Rather than each State independently defining an eligible subscriber and developing its own low-cost option, NTIA should encourage states to require participation in existing subsidy programs. If the States are seeking to allocate a portion of their BEAD funding for additional low-cost subsidy funding capacity, we recommend that they mirror the existing definitions, eligibility and programs to avoid situations where a household might qualify under the ACP program, but not under a different State definition. Defining a baseline standard definition for both an eligible subscriber and low-cost broadband service option provides a great benefit to States and providers, creates a uniform approach for implementing the requirement, and complements existing subsidy programs such as Lifeline, High Cost, and Affordable Connectivity Program.

Millions of residents and businesses only have a single option for broadband service which artificially creates an environment where affordability is not a concern for the incumbent provider. Additionally, offering affordable broadband options should not translate into the lowest possible speed tier being made available to qualified individuals that is inherently below the necessary speed threshold.

Regarding the implementation of the MIddle Mile Broadband Infrastructure grant program:

Open Access Networks could create a more balanced playing field in terms of access and reasonable cost and should be targeted where no middle mile exists currently. For areas where middle mile facilities exist, but are more expensive to the provider, consider a subsidy that can offset the economic challenge. Utilizing Middle Mile grant funding could be effective in reducing a portion of the CapEx that would otherwise be paid for by the providers.

When prioritizing middle mile grant applications, leveraging existing rights-of-way, assets, and infrastructure to minimize financial, regulatory, and permitting challenges should be given greater weight to prioritize applications that will create the biggest impact for the least amount of funding requested. Connection of community anchor institutions are important and considerable weight should be given to projects that directly connect unserved/underserved schools, libraries, hospitals, and essential community facilities. With respect to technical assistance or guidance provided, NTIA should consider providing recurring webinars regarding the Indicators of Broadband Need mapping data aggregated and how to identify eligible project areas. NTIA should also consider steering technical assistance towards applicants who lack the financial, managerial, and technical competencies to identify eligible projects, develop project opportunities and implement projects funded through the program.

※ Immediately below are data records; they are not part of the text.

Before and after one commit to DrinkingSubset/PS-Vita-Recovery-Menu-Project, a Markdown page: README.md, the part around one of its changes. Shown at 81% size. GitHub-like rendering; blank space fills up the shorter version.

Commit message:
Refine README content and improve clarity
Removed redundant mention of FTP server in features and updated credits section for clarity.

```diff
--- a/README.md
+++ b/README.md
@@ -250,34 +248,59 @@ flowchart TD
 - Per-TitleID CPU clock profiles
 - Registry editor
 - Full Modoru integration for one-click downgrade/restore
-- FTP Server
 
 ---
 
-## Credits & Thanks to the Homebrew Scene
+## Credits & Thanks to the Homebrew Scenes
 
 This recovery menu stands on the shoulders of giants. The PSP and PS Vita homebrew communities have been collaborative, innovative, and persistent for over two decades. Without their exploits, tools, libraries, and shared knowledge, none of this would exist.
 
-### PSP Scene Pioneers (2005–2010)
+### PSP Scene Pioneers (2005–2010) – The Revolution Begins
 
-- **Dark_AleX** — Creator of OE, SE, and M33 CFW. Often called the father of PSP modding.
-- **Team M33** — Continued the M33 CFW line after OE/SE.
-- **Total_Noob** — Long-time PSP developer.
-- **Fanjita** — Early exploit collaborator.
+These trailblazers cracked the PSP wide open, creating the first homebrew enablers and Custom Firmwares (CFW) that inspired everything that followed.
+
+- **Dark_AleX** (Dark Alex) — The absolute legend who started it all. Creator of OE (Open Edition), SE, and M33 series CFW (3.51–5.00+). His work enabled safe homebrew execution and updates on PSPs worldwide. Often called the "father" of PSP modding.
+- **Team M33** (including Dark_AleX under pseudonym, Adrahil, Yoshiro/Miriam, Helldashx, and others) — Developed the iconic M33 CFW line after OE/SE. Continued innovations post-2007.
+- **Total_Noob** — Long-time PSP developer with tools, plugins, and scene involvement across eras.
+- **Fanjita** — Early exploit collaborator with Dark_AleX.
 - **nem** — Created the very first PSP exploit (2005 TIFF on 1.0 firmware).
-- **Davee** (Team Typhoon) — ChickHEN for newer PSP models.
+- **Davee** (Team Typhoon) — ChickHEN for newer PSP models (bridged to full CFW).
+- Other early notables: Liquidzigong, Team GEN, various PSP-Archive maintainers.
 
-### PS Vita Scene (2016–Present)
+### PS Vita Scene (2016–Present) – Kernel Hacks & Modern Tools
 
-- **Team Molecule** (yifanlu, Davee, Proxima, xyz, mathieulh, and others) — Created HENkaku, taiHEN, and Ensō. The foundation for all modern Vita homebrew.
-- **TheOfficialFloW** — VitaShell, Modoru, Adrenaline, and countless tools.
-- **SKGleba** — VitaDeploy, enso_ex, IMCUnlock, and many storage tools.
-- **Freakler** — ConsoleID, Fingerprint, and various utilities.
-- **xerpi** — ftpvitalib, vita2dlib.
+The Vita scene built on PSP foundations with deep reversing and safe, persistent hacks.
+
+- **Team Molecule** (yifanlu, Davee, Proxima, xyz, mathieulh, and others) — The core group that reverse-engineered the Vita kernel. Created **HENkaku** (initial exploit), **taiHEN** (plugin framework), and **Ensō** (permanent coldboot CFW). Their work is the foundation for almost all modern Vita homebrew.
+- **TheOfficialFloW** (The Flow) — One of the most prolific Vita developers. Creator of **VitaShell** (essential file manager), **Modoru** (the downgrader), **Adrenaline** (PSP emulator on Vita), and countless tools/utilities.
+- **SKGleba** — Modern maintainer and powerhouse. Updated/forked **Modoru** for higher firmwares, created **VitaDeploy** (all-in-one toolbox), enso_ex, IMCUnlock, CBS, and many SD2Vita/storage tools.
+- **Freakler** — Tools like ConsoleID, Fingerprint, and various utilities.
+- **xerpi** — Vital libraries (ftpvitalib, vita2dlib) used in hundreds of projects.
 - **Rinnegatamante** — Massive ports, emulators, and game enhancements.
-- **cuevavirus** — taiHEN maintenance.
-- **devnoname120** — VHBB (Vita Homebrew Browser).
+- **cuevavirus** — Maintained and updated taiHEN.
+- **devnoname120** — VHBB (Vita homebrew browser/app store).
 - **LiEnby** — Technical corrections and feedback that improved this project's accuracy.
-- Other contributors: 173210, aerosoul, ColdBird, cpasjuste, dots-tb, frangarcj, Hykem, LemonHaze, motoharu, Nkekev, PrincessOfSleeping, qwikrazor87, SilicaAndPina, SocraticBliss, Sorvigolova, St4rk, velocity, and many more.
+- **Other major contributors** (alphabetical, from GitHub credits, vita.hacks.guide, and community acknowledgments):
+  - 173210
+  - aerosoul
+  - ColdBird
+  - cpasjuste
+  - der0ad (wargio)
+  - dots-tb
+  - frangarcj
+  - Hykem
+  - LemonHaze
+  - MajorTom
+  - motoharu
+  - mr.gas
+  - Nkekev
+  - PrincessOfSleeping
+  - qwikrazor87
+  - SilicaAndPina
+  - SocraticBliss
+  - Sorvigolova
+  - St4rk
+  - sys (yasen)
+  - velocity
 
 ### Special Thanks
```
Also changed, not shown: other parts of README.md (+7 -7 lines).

One example of a successful deployment by a non-traditional provider is Medina Fiber and its partnership with the Medina County Economic Development Corporation and Medina County Fiber Network to deploy FTTH in rural areas of Medina County, Ohio. Medina County is also leveraging $11 million in ARPA funding to expand network infrastructure to unserved and underserved areas. Another example is the Rail Trail project in York County, Pennsylvania, funded with CARES Act funding and utilized a recreational trail to deploy Middle Mile infrastructure. York County is leveraging $25 million in ARPA funding to construct an open access, middle mile network with seven rings which can be utilized by multiple ISPs to provide fiber Internet service to residents and businesses.

Greater consideration should be given to fiber networks built using the latest Gigabit PON technologies to support last mile residential and commercial speeds of 1 Gbps, 10 Gbps, and even higher as needed. NTIA should also require multiple-ring architecture that provides exceptional reliability and redundancy to “self-heal” and route data traffic around the other side of the fiber ring. NTIA should require the placement of extra fiber capacity into networks to support growth of residential and business customers but also future technologies such as IoT, wireless, and Smart City applications for transportation, public utilities, environmental, public safety/emergency response and smart agriculture.